Use your tools (or not)!

After reading two posts by David Turnbull and Judy Jenner, I wondered what translation resources should be allowed during certification exams. Pretty hard for me to find a satisfying answer. Below there’s an overview of my thoughts, but I would be glad to know your opinion.

1 Internet + paper resources (such as AITI’s exam)
PROs for tester
– Exams can be done remotely
– No need to apply a search engine filter or to decide what can or can’t be consulted
CONs for testees
Well, this is how most of us work now, so I think we can skip this point 😉

2 Only paper resources (such as ATA’s exam)
PROs for tester
– People can’t email their passage so that someone translates it for them
– No need to provide an internet connection
– It gets harder to cheat (time to brush up the skills you used in high school? 🙂 )
CONs for testees
– Research is slowed down
– If you encounter a word you don’t know and can’t guess, well…

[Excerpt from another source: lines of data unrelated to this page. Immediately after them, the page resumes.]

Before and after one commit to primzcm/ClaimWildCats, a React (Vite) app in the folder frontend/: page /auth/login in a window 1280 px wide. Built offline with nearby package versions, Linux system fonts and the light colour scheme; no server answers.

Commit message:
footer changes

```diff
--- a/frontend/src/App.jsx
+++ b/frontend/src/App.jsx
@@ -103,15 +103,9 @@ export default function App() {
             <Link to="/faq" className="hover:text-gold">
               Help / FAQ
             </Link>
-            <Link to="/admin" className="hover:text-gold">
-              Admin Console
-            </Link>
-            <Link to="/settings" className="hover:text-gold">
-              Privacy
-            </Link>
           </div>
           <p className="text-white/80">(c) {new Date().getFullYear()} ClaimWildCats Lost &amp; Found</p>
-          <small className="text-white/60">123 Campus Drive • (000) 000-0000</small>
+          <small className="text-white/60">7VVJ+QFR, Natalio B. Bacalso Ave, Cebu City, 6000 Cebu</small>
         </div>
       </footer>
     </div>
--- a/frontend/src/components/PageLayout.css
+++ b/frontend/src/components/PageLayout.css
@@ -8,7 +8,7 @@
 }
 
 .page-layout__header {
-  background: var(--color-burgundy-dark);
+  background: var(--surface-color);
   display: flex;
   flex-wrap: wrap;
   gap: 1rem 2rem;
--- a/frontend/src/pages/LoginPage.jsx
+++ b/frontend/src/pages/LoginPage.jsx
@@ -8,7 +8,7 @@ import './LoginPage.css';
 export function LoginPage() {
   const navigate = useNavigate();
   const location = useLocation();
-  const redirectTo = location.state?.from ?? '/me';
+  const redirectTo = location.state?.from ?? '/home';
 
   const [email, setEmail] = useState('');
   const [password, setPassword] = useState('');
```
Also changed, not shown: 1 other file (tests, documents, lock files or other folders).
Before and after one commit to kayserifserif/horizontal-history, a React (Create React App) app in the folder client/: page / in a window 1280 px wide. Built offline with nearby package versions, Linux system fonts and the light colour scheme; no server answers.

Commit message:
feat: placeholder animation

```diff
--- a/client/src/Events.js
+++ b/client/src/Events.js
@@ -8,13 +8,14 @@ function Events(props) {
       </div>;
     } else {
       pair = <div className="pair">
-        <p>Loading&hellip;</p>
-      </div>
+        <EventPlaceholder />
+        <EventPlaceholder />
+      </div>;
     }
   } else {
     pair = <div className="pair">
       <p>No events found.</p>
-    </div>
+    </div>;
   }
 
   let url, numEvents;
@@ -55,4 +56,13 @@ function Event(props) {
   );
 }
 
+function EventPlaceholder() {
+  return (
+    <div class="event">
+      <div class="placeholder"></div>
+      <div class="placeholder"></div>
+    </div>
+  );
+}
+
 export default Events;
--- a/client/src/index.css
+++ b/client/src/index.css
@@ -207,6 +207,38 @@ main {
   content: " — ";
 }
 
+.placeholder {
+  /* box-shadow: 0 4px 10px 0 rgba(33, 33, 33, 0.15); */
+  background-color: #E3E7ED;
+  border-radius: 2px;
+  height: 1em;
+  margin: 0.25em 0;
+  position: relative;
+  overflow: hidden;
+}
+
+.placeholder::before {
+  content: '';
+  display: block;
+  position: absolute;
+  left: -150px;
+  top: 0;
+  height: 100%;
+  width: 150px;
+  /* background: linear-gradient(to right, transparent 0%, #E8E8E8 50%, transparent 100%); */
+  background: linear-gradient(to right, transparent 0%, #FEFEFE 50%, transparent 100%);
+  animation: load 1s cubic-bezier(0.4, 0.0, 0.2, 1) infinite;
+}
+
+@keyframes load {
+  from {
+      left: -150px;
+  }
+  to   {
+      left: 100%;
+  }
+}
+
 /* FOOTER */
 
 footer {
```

3 Nothing, just you and your pen/keyboard (such as EU tests for contract agents in translation)
PROs for tester
– It is a good way to test someone’s vocabulary
– No need to find a passage that has not been previously translated
CONs for testees
– No research skills are tested
– Very long preparation time before the test

Personally, I am not a huge fan of #3. To me, the ability to research effectively is an essential translation skill. So, managing your time between online and paper resources is an important point.
And what’s your experience with exams and certifications, dear readers? Please share your thoughts!

Advertisements

About Chiara Vecchi

A blogging translator working from English and German into Italian. You are more than welcome to visit my blog https://squirreltranslations.wordpress.com!
This entry was posted in Professional associations, Translation and tagged , , . Bookmark the permalink.

5 Responses to Use your tools (or not)!

  1. Krystyna Deramo says:

    I value the blog post. Really Cool.

  2. I vote for #1. To avoid cheating, this shouldn’t be done remotely and there should be limited access to internet (i.e. blocked access to any type of email services, nothing else comes to mind right now). But testees should be able to research. As a translator who started her career in the internet era, I cannot imagine working without internet. The ability to use online available tools is crucial to any translator today and consulting IATE terminology, eurlex, or any online dictionary is not cheating, it is sometimes part of a multilevel QA process.

    • Hi (again) Veronica 😉 You provided a very good point in favour of #1. I agree that email accounts, chats, etc. should be banned during exams, and that some resources should be allowed, as they are only on the internet. However, someone might object that keeping track of which wesites you are allowed to visit and which you are not is becoming an increasingly tough job! It would be nice to know if there are institutions who do that on a regular basis. And by the way, thanks again for commenting!

  3. Pingback: Weekly favorites (Sep 10-16) | Adventures in Freelance Translation

You are more than welcome to leave a comment!

Fill in your details below or click an icon to log in:

WordPress.com Logo

You are commenting using your WordPress.com account. Log Out / Change )

Twitter picture

You are commenting using your Twitter account. Log Out / Change )

Facebook photo

You are commenting using your Facebook account. Log Out / Change )

Google+ photo

You are commenting using your Google+ account. Log Out / Change )

Connecting to %s